## PROBLEM:
Each line below needs to be restated word for word.

## LISTED RECORDS:

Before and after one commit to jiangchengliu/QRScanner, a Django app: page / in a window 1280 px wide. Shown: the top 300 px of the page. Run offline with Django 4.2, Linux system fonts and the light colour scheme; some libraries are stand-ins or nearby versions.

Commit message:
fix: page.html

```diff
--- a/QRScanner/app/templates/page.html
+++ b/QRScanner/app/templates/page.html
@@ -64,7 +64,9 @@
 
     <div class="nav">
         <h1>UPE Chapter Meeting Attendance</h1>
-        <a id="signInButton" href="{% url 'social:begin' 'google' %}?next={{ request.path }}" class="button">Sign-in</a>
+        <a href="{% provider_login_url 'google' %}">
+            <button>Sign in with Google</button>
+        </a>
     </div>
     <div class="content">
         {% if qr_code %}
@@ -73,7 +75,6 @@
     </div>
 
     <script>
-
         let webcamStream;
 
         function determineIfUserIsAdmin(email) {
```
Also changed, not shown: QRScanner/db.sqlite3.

## EXPECTED OUTPUT:
Before and after one commit to jiangchengliu/QRScanner, a Django app: page / in a window 1280 px wide. Shown: the top 300 px of the page. Run offline with Django 4.2, Linux system fonts and the light colour scheme; some libraries are stand-ins or nearby versions.

Commit message:
fix: page.html

```diff
--- a/QRScanner/app/templates/page.html
+++ b/QRScanner/app/templates/page.html
@@ -64,7 +64,9 @@
 
     <div class="nav">
         <h1>UPE Chapter Meeting Attendance</h1>
-        <a id="signInButton" href="{% url 'social:begin' 'google' %}?next={{ request.path }}" class="button">Sign-in</a>
+        <a href="{% provider_login_url 'google' %}">
+            <button>Sign in with Google</button>
+        </a>
     </div>
     <div class="content">
         {% if qr_code %}
@@ -73,7 +75,6 @@
     </div>
 
     <script>
-
         let webcamStream;
 
         function determineIfUserIsAdmin(email) {
```
Also changed, not shown: QRScanner/db.sqlite3.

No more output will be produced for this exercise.